People ask me questions. No surprise - that is what a consultant does for a living. However, some of those questions have been asked again and again. Therefore some of the more common questions (and answers) will be listed here. As time allows, or as interest is shown, this list will be extended, and perhaps some of the topics will be expanded into articles or papers.
If you would like to ask a question, or disagree with my opinions and answers, please share your ideas by writing to Charlie@Plesums.com
Many people worry about how users will hate the work management system. Although there will be people who dislike any change, overall the end users like the technology, especially in an environment open to change. Users are given the best item to handle when they request work. No pressure to choose the best item, or criticism for choosing the wrong item, or pressure to handle several things at once. They know that they are doing the most important item at any time. They get work they are qualified to handle, and can normally complete the work. They know the system will record their productivity, so that they will receive proper recognition.
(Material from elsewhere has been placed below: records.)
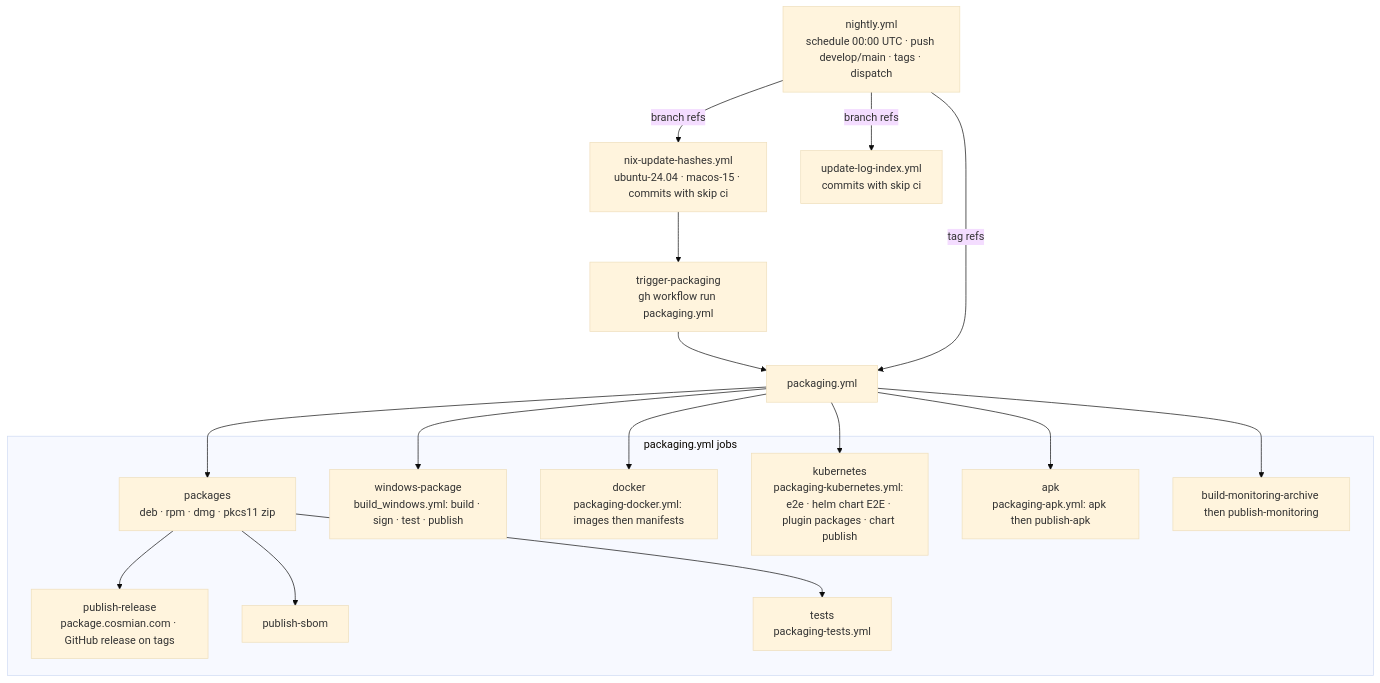
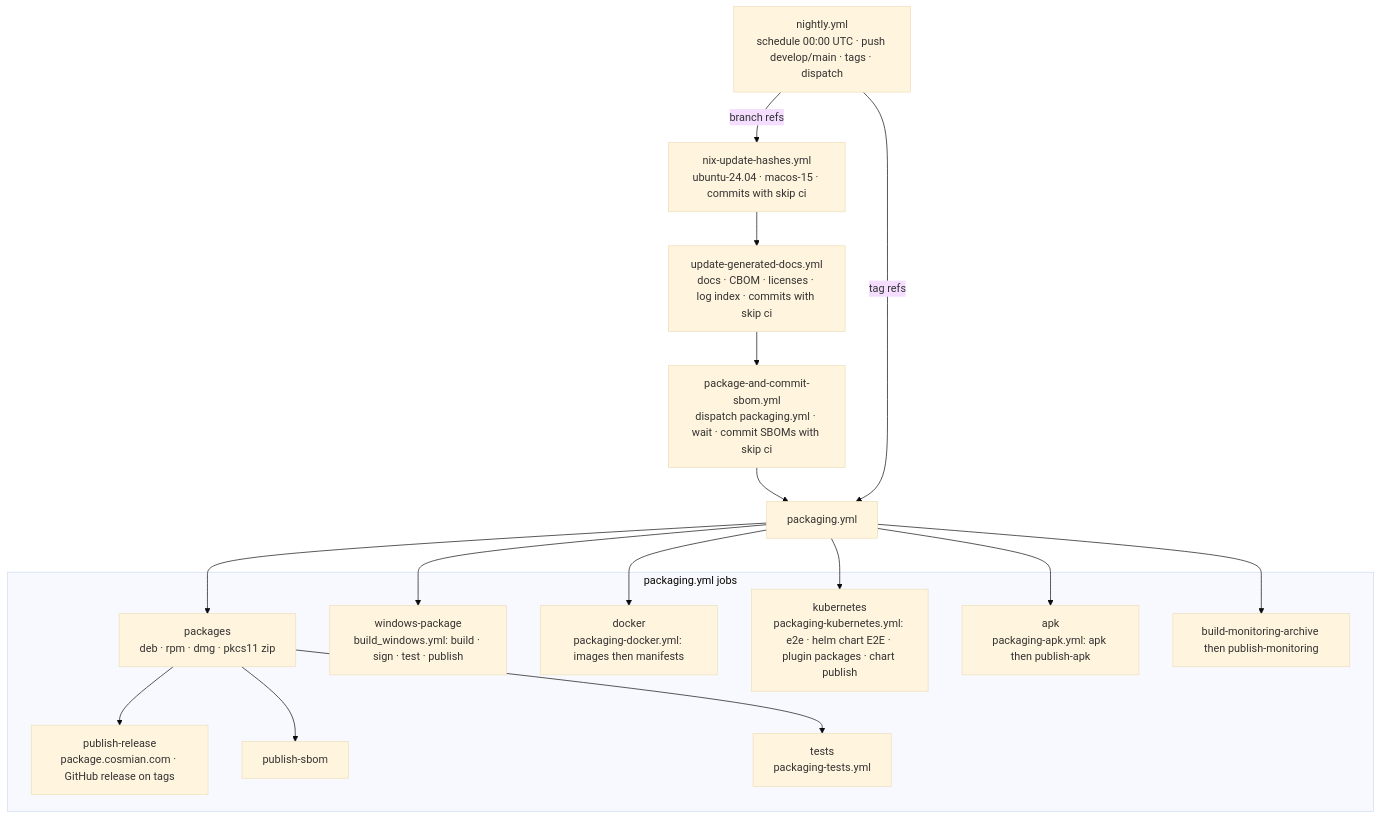
Before and after one commit to Cosmian/kms: the diagram in .github/workflows/README_nightly.md, drawn with Mermaid (base theme). The commit also changed other lines of this file and 7 other files, not shown here.

First line of the commit message:
ci: regenerate all release-generated files on nightly

````diff
--- a/.github/workflows/README_nightly.md
+++ b/.github/workflows/README_nightly.md
@@ -14,24 +14,23 @@
 ```mermaid
 flowchart TB
     Nightly["nightly.yml<br/>schedule 00:00 UTC · push develop/main · tags · dispatch"]
     Hashes["nix-update-hashes.yml<br/>ubuntu-24.04 · macos-15 · commits with skip ci"]
-    LogIdx["update-log-index.yml<br/>commits with skip ci"]
-    Trigger["trigger-packaging<br/>gh workflow run packaging.yml"]
+    Docs["update-generated-docs.yml<br/>docs · CBOM · licenses · log index · commits with skip ci"]
+    Trigger["package-and-commit-sbom.yml<br/>dispatch packaging.yml · wait · commit SBOMs with skip ci"]
     Pkg["packaging.yml"]
-    Nightly -- "branch refs" --> Hashes & LogIdx
-    Hashes --> Trigger --> Pkg
+    Nightly -- "branch refs" --> Hashes --> Docs --> Trigger --> Pkg
     Nightly -- "tag refs" --> Pkg
     subgraph PkgJobs["packaging.yml jobs"]
         Packages["packages<br/>deb · rpm · dmg · pkcs11 zip"]
         PubRel["publish-release<br/>package.cosmian.com · GitHub release on tags"]
         PubSbom["publish-sbom"]
         PkgTests["tests<br/>packaging-tests.yml"]
         WinPkg["windows-package<br/>build_windows.yml: build · sign · test · publish"]
         Docker["docker<br/>packaging-docker.yml: images then manifests"]
         K8s["kubernetes<br/>packaging-kubernetes.yml: e2e · helm chart E2E · plugin packages · chart publish"]
         Apk["apk<br/>packaging-apk.yml: apk then publish-apk"]
         Mon["build-monitoring-archive then publish-monitoring"]
     end
     Pkg --> Packages & WinPkg & Docker & K8s & Apk & Mon
     Packages --> PubRel & PubSbom & PkgTests
 ```
````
Managers may not be as open to a work management system as their users. Many managers have built their careers on reviewing all the work and assigning it. Now this is done automatically, and they can concentrate on coaching their employees and handling problem cases, rather than the simple routine task. And the span of control may be come larger - in one company workflow allowed managers to supervise 20 people rather than 8, thus reducing the number of managers or increasing their apparent workload.
Some organizations want to start with a small work group to try the technology. But the best solution for a small workgroup may be a filing cabinet for the documents and a clerk to keep track of the work. Far simpler than a work management system.
I normally recommend starting with the most important mission-critical application in the organization. It will justify the cost of implementing the system. It will get the management attention and support required. And it will create the benefits that make it worthwhile. That doesn't mean that everyone starts using it the first day - but as long as it meets expectations along the way, it means that the project isn't done (and the benefits aren't counted) until the major benefits expected are there for this major application.
A pixel is a picture element - the tiny part of a picture that can be described as a single value. Many people think of it as a dot, but it is usually a square, like looking through one hole in a screen door. The key is that the hole must be small enough that you can consider what you see through that hole as all one solid color. It could be pure black or pure white - as is common in office documents, fax, and microfilm. It could be a shade of gray (part of a "black and white" picture). Or it could be a color.
As a picture (perhaps a document or photograph) is broken into the tiny square pixels, a large number of pixels are required to accurately reproduce the original. The larger number of pixels (thus the smaller each pixel is) the more accurate the digital copy. The resolution is normally measured in terms of pixels per inch horizontally, and pixels per inch vertically. Often the numbers are the same, but they don't have to be - they are not in a standard fax.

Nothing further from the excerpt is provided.